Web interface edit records
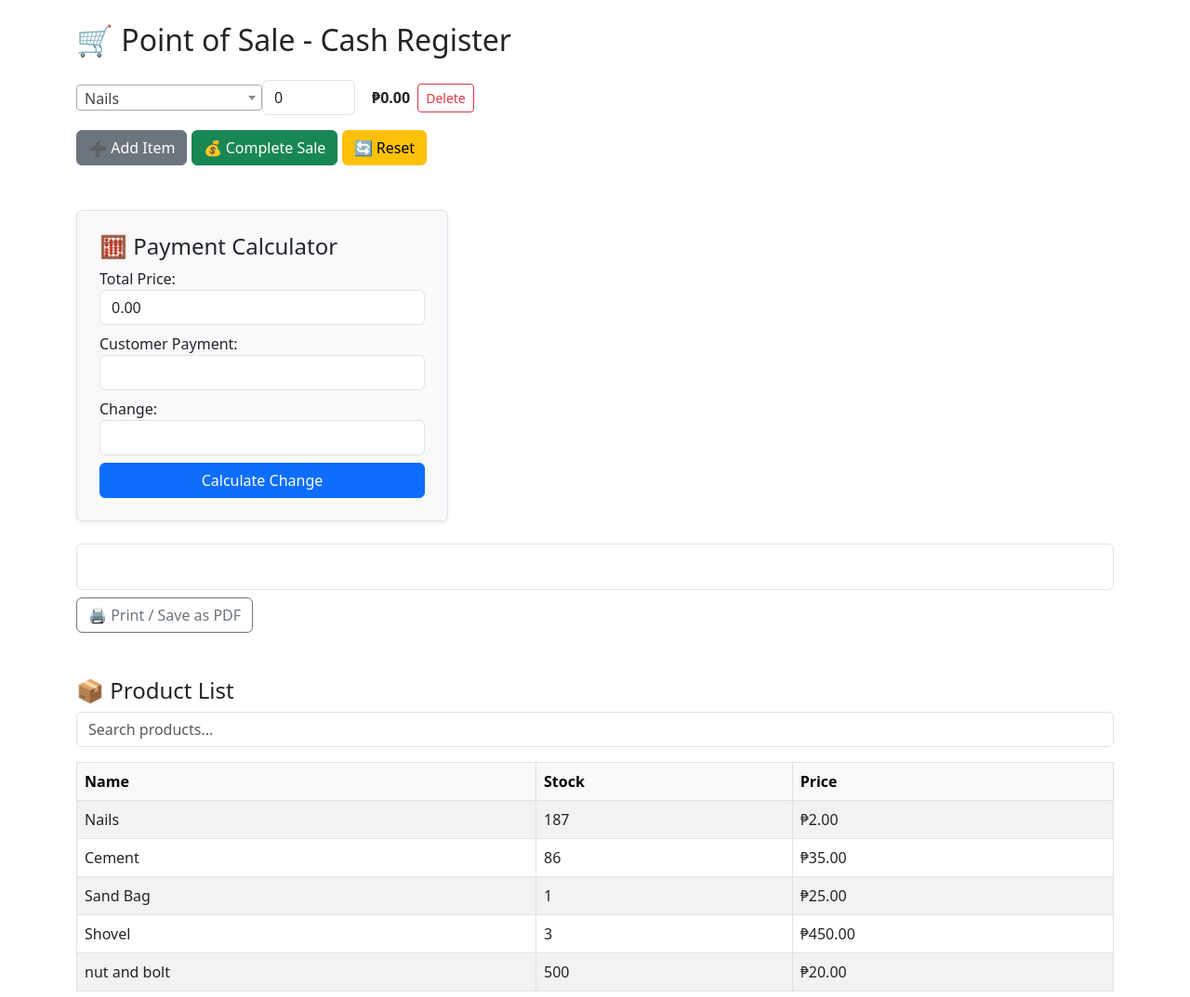
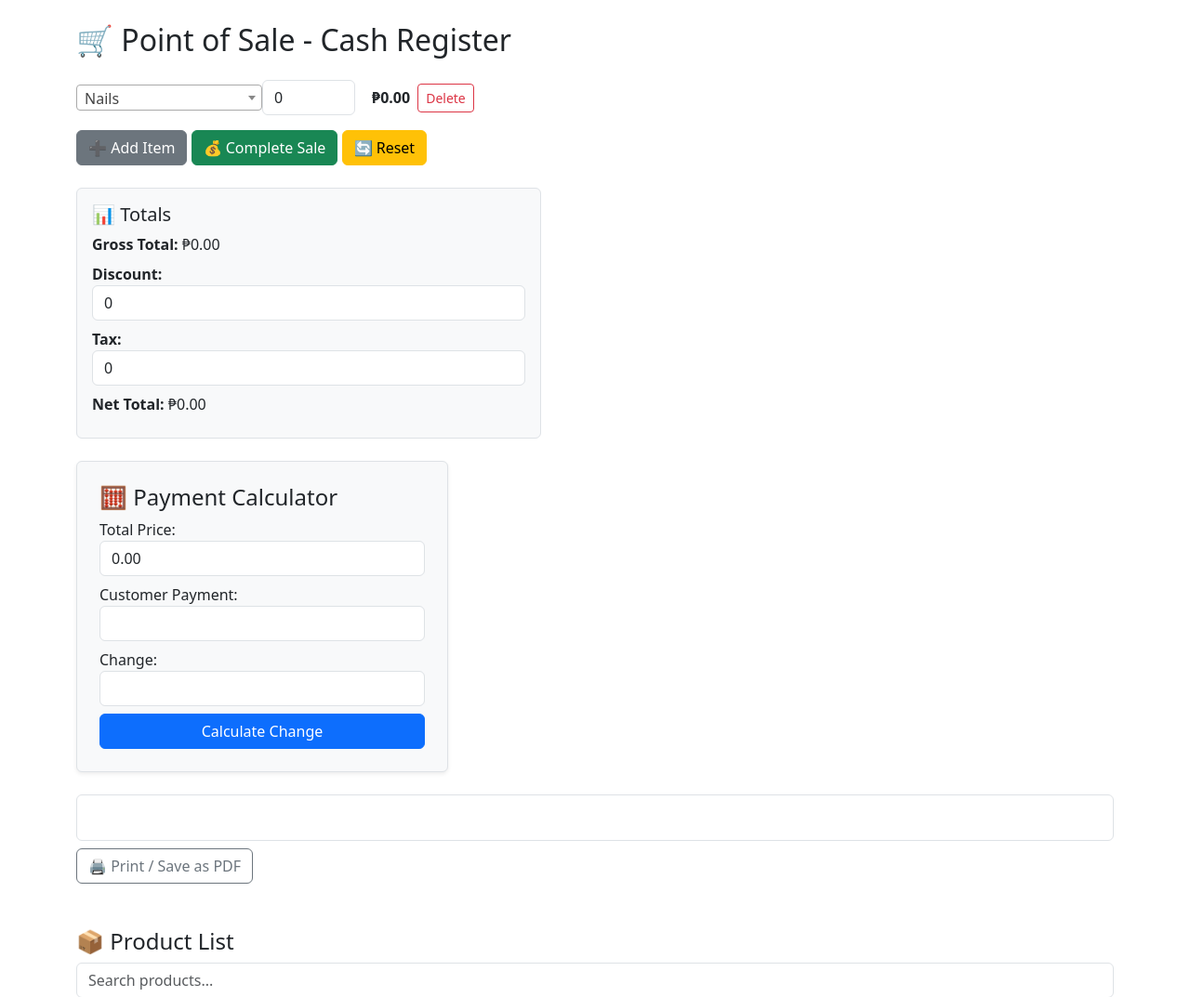
Before and after one commit to Blackstar28/hardware_system, a Django app: page /pos/ in a window 1280 px wide. Shown: the part 56-1129 px from the top of the page at 93% size. Run offline with Django 5.2, Linux system fonts and the light colour scheme; a user stored in the database is signed in; data comes from the database, SQL or seed files in the repository; some libraries are stand-ins or nearby versions.

Commit message:
added net and gros sales

```diff
--- a/core/templates/core/home.html
+++ b/core/templates/core/home.html
@@ -56,7 +56,7 @@
 
 <!-- Page Content -->
 <div class="container-buttons">
-    <h1 class="mb-4">Welcome to the Hardware Shop System</h1>
+    <h1 class="mb-4">Welcome to Daddy Dados Hardware Shop System</h1>
 
     <a href="{% url 'pos_view' %}" class="btn btn-primary">💳 Go to POS (Cashier)</a>
     <a href="{% url 'create_purchase_order' %}" class="btn btn-success">🧾 Create Purchase Order</a>
--- a/core/templates/core/pos.html
+++ b/core/templates/core/pos.html
@@ -2,7 +2,6 @@
 <html>
 <head>
     <title>POS - Cash Register</title>
-    <!-- ✅ Bootstrap & Select2 CSS -->
     <link href="https://cdn.jsdelivr.net/npm/bootstrap@5.3.0/dist/css/bootstrap.min.css" rel="stylesheet">
     <link href="https://cdn.jsdelivr.net/npm/select2@4.1.0-rc.0/dist/css/select2.min.css" rel="stylesheet" />
     <style>
@@ -13,7 +12,6 @@
 </head>
 <body>
 
-<!-- ✅ Navbar -->
 <nav class="navbar navbar-expand-lg navbar-dark bg-dark mb-4">
     <div class="container-fluid">
         <span class="navbar-brand">Hardware POS</span>
@@ -55,8 +53,23 @@
         </div>
     </form>
 
+    <!-- ✅ Gross, Discount, Tax, Net -->
+    <div class="mt-4 p-3 bg-light border rounded" style="max-width: 500px;">
+        <h5>📊 Totals</h5>
+        <div class="mb-2"><strong>Gross Total:</strong> ₱<span id="gross-total">0.00</span></div>
+        <div class="mb-2">
+            <label for="discount"><strong>Discount:</strong></label>
+            <input type="number" id="discount" value="0" class="form-control" onchange="calculateTotal()">
+        </div>
+        <div class="mb-2">
+            <label for="tax"><strong>Tax:</strong></label>
+            <input type="number" id="tax" value="0" class="form-control" onchange="calculateTotal()">
+        </div>
+        <div class="mb-2"><strong>Net Total:</strong> ₱<span id="net-total">0.00</span></div>
+    </div>
+
     <!-- ✅ Calculator -->
-    <div class="mt-5 p-4 border rounded shadow-sm bg-light" style="max-width: 400px;">
+    <div class="mt-4 p-4 border rounded shadow-sm bg-light" style="max-width: 400px;">
         <h4>🧮 Payment Calculator</h4>
         <label>Total Price:</label>
         <input type="text" id="total_price" readonly class="form-control mb-2">
@@ -130,25 +143,33 @@
     }
 
     function calculateTotal() {
-        let total = 0;
+        let gross = 0;
         document.querySelectorAll('.form-row').forEach(row => {
             const select = row.querySelector('.product-select');
             const qty = row.querySelector('.qty-input').value || 0;
             const price = select.options[select.selectedIndex].dataset.price || 0;
             const lineTotal = parseFloat(qty) * parseFloat(price);
-            total += lineTotal;
+            gross += lineTotal;
             row.querySelector('.item-total').innerText = `₱${lineTotal.toFixed(2)}`;
         });
-        document.getElementById('total_price').value = total.toFixed(2);
-        return total;
+
+        const discount = parseFloat(document.getElementById('discount').value) || 0;
+        const tax = parseFloat(document.getElementById('tax').value) || 0;
+        const net = gross - discount + tax;
+
+        document.getElementById('total_price').value = net.toFixed(2);
+        document.getElementById('gross-total').innerText = gross.toFixed(2);
+        document.getElementById('net-total').innerText = net.toFixed(2);
+
+        return net;
     }
 
     function calculateChange() {
-        const total = calculateTotal();
+        const net = calculateTotal();
         const payment = parseFloat(document.getElementById('customer_payment').value) || 0;
-        const change = payment - total;
+        const change = payment - net;
         document.getElementById('change_output').value = change < 0 ? "Insufficient" : change.toFixed(2);
-        showReceipt(total, payment, change);
+        showReceipt(net, payment, change);
     }
 
     function showReceipt(total, payment, change) {
@@ -159,7 +180,15 @@
             const price = row.querySelector('.product-select').selectedOptions[0].dataset.price;
             html += `<li>${name} x${qty} - ₱${(qty * price).toFixed(2)}</li>`;
         });
-        html += `</ul><p><strong>Total:</strong> ₱${total.toFixed(2)}<br><strong>Payment:</strong> ₱${payment}<br><strong>Change:</strong> ₱${change.toFixed(2)}</p>`;
+        html += `</ul>
+            <p>
+                <strong>Gross:</strong> ₱${document.getElementById('gross-total').innerText}<br>
+                <strong>Discount:</strong> ₱${document.getElementById('discount').value}<br>
+                <strong>Tax:</strong> ₱${document.getElementById('tax').value}<br>
+                <strong>Net Total:</strong> ₱${total.toFixed(2)}<br>
+                <strong>Payment:</strong> ₱${payment}<br>
+                <strong>Change:</strong> ₱${change < 0 ? "Insufficient" : change.toFixed(2)}
+            </p>`;
         document.getElementById("receipt").innerHTML = html;
     }
 
@@ -176,9 +205,13 @@
     function resetForm() {
         document.querySelectorAll('.form-row').forEach((row, i) => { if (i > 0) row.remove(); });
         document.querySelector('.qty-input').value = 1;
+        document.getElementById('discount').value = 0;
+        document.getElementById('tax').value = 0;
         document.getElementById('total_price').value = '';
         document.getElementById('customer_payment').value = '';
         document.getElementById('change_output').value = '';
+        document.getElementById('gross-total').innerText = '0.00';
+        document.getElementById('net-total').innerText = '0.00';
         document.getElementById('receipt').innerHTML = '';
         calculateTotal();
     }
```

Aim of the task: Each record above needs to be copied exactly, with images left out.

Answer to this problem:
Before and after one commit to Blackstar28/hardware_system, a Django app: page /pos/ in a window 1280 px wide. Shown: the part 56-1129 px from the top of the page at 93% size. Run offline with Django 5.2, Linux system fonts and the light colour scheme; a user stored in the database is signed in; data comes from the database, SQL or seed files in the repository; some libraries are stand-ins or nearby versions.

Commit message:
added net and gros sales

```diff
--- a/core/templates/core/home.html
+++ b/core/templates/core/home.html
@@ -56,7 +56,7 @@
 
 <!-- Page Content -->
 <div class="container-buttons">
-    <h1 class="mb-4">Welcome to the Hardware Shop System</h1>
+    <h1 class="mb-4">Welcome to Daddy Dados Hardware Shop System</h1>
 
     <a href="{% url 'pos_view' %}" class="btn btn-primary">💳 Go to POS (Cashier)</a>
     <a href="{% url 'create_purchase_order' %}" class="btn btn-success">🧾 Create Purchase Order</a>
--- a/core/templates/core/pos.html
+++ b/core/templates/core/pos.html
@@ -2,7 +2,6 @@
 <html>
 <head>
     <title>POS - Cash Register</title>
-    <!-- ✅ Bootstrap & Select2 CSS -->
     <link href="https://cdn.jsdelivr.net/npm/bootstrap@5.3.0/dist/css/bootstrap.min.css" rel="stylesheet">
     <link href="https://cdn.jsdelivr.net/npm/select2@4.1.0-rc.0/dist/css/select2.min.css" rel="stylesheet" />
     <style>
@@ -13,7 +12,6 @@
 </head>
 <body>
 
-<!-- ✅ Navbar -->
 <nav class="navbar navbar-expand-lg navbar-dark bg-dark mb-4">
     <div class="container-fluid">
         <span class="navbar-brand">Hardware POS</span>
@@ -55,8 +53,23 @@
         </div>
     </form>
 
+    <!-- ✅ Gross, Discount, Tax, Net -->
+    <div class="mt-4 p-3 bg-light border rounded" style="max-width: 500px;">
+        <h5>📊 Totals</h5>
+        <div class="mb-2"><strong>Gross Total:</strong> ₱<span id="gross-total">0.00</span></div>
+        <div class="mb-2">
+            <label for="discount"><strong>Discount:</strong></label>
+            <input type="number" id="discount" value="0" class="form-control" onchange="calculateTotal()">
+        </div>
+        <div class="mb-2">
+            <label for="tax"><strong>Tax:</strong></label>
+            <input type="number" id="tax" value="0" class="form-control" onchange="calculateTotal()">
+        </div>
+        <div class="mb-2"><strong>Net Total:</strong> ₱<span id="net-total">0.00</span></div>
+    </div>
+
     <!-- ✅ Calculator -->
-    <div class="mt-5 p-4 border rounded shadow-sm bg-light" style="max-width: 400px;">
+    <div class="mt-4 p-4 border rounded shadow-sm bg-light" style="max-width: 400px;">
         <h4>🧮 Payment Calculator</h4>
         <label>Total Price:</label>
         <input type="text" id="total_price" readonly class="form-control mb-2">
@@ -130,25 +143,33 @@
     }
 
     function calculateTotal() {
-        let total = 0;
+        let gross = 0;
         document.querySelectorAll('.form-row').forEach(row => {
             const select = row.querySelector('.product-select');
             const qty = row.querySelector('.qty-input').value || 0;
             const price = select.options[select.selectedIndex].dataset.price || 0;
             const lineTotal = parseFloat(qty) * parseFloat(price);
-            total += lineTotal;
+            gross += lineTotal;
             row.querySelector('.item-total').innerText = `₱${lineTotal.toFixed(2)}`;
         });
-        document.getElementById('total_price').value = total.toFixed(2);
-        return total;
+
+        const discount = parseFloat(document.getElementById('discount').value) || 0;
+        const tax = parseFloat(document.getElementById('tax').value) || 0;
+        const net = gross - discount + tax;
+
+        document.getElementById('total_price').value = net.toFixed(2);
+        document.getElementById('gross-total').innerText = gross.toFixed(2);
+        document.getElementById('net-total').innerText = net.toFixed(2);
+
+        return net;
     }
 
     function calculateChange() {
-        const total = calculateTotal();
+        const net = calculateTotal();
         const payment = parseFloat(document.getElementById('customer_payment').value) || 0;
-        const change = payment - total;
+        const change = payment - net;
         document.getElementById('change_output').value = change < 0 ? "Insufficient" : change.toFixed(2);
-        showReceipt(total, payment, change);
+        showReceipt(net, payment, change);
     }
 
     function showReceipt(total, payment, change) {
@@ -159,7 +180,15 @@
             const price = row.querySelector('.product-select').selectedOptions[0].dataset.price;
             html += `<li>${name} x${qty} - ₱${(qty * price).toFixed(2)}</li>`;
         });
-        html += `</ul><p><strong>Total:</strong> ₱${total.toFixed(2)}<br><strong>Payment:</strong> ₱${payment}<br><strong>Change:</strong> ₱${change.toFixed(2)}</p>`;
+        html += `</ul>
+            <p>
+                <strong>Gross:</strong> ₱${document.getElementById('gross-total').innerText}<br>
+                <strong>Discount:</strong> ₱${document.getElementById('discount').value}<br>
+                <strong>Tax:</strong> ₱${document.getElementById('tax').value}<br>
+                <strong>Net Total:</strong> ₱${total.toFixed(2)}<br>
+                <strong>Payment:</strong> ₱${payment}<br>
+                <strong>Change:</strong> ₱${change < 0 ? "Insufficient" : change.toFixed(2)}
+            </p>`;
         document.getElementById("receipt").innerHTML = html;
     }
 
@@ -176,9 +205,13 @@
     function resetForm() {
         document.querySelectorAll('.form-row').forEach((row, i) => { if (i > 0) row.remove(); });
         document.querySelector('.qty-input').value = 1;
+        document.getElementById('discount').value = 0;
+        document.getElementById('tax').value = 0;
         document.getElementById('total_price').value = '';
         document.getElementById('customer_payment').value = '';
         document.getElementById('change_output').value = '';
+        document.getElementById('gross-total').innerText = '0.00';
+        document.getElementById('net-total').innerText = '0.00';
         document.getElementById('receipt').innerHTML = '';
         calculateTotal();
     }
```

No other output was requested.